Blog post 255

European debt mutualisation

Finding a legitimate balance between solidarity and responsibility mechanisms

By Andreas Eisl, Research fellow, Jacques Delors Institute,
& Mattia Tomay, Political scientist, Member of the Académie Notre Europe 2019-2020.

Executive Summary ▪

In the upcoming European Council on July 17 and 18, EU member states will fight for a compromise on the European Commission’s main project to tackle the economic fallout of the Covid-19 crisis across Europe: a new 7-year EU budget propped up with a temporary Recovery Instrument (Next Generation EU) amounting to EUR 750 bn of jointly issued debt and to be passed on to EU countries as grants and loans. It is one of the most ambitious in a long line of proposals for European debt mutualisation.

While joint borrowing can carry a lot of advantages, debt mutualisation has always been very controversial. Confrontations between those countries supposedly benefiting and losing from mutualising debt have repeatedly centered on the legitimate balance of solidarity and responsibility that such debt implies. Democratic legitimacy in solidarity-responsibility arrangements can be achieved when they can deliver in terms of output legitimacy (being effective in economic terms), input legitimacy (ensuring sufficient room for domestic politics in deciding national policy trajectories) and throughput legitimacy (being run in a transparent and accountable manner).

This paper analyses the solidarity-responsibility arrangements of various proposals and realized forms of European debt mutualisation made over the last decades to evaluate their shortcomings and potential in finding a legitimate balance of solidarity and responsibility mechanisms for all EU member states. Based on this analysis, we make the following key recommendations for the ongoing negotiations on debt mutualisation for a European recovery after the Covid-19 crisis:

  • Negotiations in the European Council should not deviate from the model of a crisis specific mechanism for supranational borrowing that relies largely on grants for disbursement. A loans-based approach or an insufficient amount of grants would be harmful and fall short of the substantial macroeconomic stabilisation needed to weather the current crisis.
  • The mutualisation of debt repayment (based on grants rather than loans) justifies the inclusion of a certain degree of conditionality. Criteria for the granting and disbursement of funds should be concrete but should also leave sufficient room for countries to set their own policy priorities without excessively interfering with national sovereignty, as it was the case during the Great Recession.
  • The assessment process of national recovery and resilience plans financed by Next Generation EU should be transparent and allow for accountability.
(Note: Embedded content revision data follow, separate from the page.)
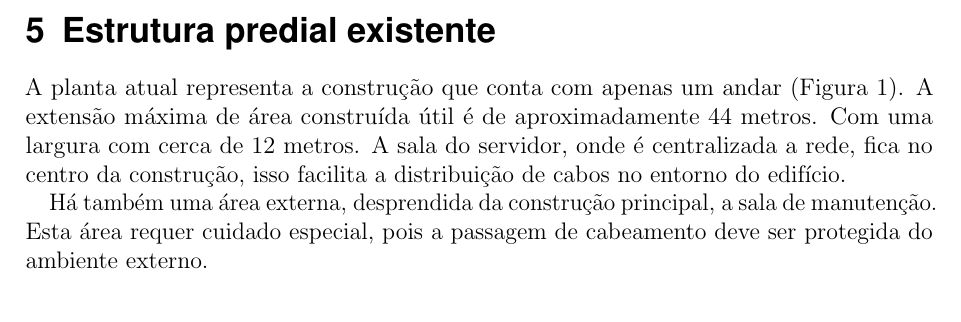
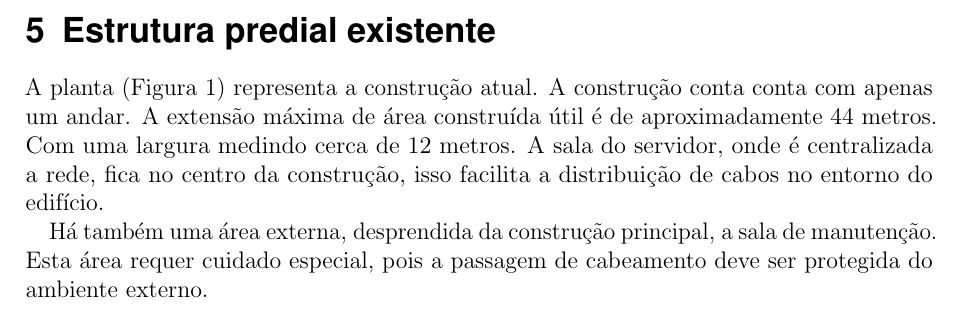
Before and after one commit to marcosfelipe/cabeamento, a LaTeX document (modelo_projeto.tex): part of page 6 of 13, cut so that both start at the same text. Compiled offline with pdfLaTeX.

Commit message:
atualizado descricao da estrutura predial existente

```diff
--- a/modelo_projeto.tex
+++ b/modelo_projeto.tex
@@ -232,7 +232,7 @@ Relação de aplicativos críticos utilizados nos equipamentos:
 
 \section{Estrutura predial existente}
 
-A planta atual representa a construção que conta com apenas um andar (Figura \ref{planta-atual}). A extensão máxima de área construída útil é de aproximadamente 44 metros. Com uma largura com cerca de 12 metros. A sala do servidor, onde é centralizada a rede, fica no centro da construção, isso facilita a distribuição de cabos no entorno do edifício.
+A planta (Figura \ref{planta-atual}) representa a construção atual. A construção conta conta com apenas um andar. A extensão máxima de área construída útil é de aproximadamente 44 metros. Com uma largura medindo cerca de 12 metros. A sala do servidor, onde é centralizada a rede, fica no centro da construção, isso facilita a distribuição de cabos no entorno do edifício.
 
 Há também uma área externa, desprendida da construção principal, a sala de manutenção. Esta área requer cuidado especial, pois a passagem de cabeamento deve ser protegida do ambiente externo.
 
```
Also changed, not shown: modelo_projeto.pdf.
To guarantee legitimacy and democratic control, we maintain that the Commission is the best-placed institution to make decisions in this regard, subject to the appropriate review of both the Council and the European Parliament.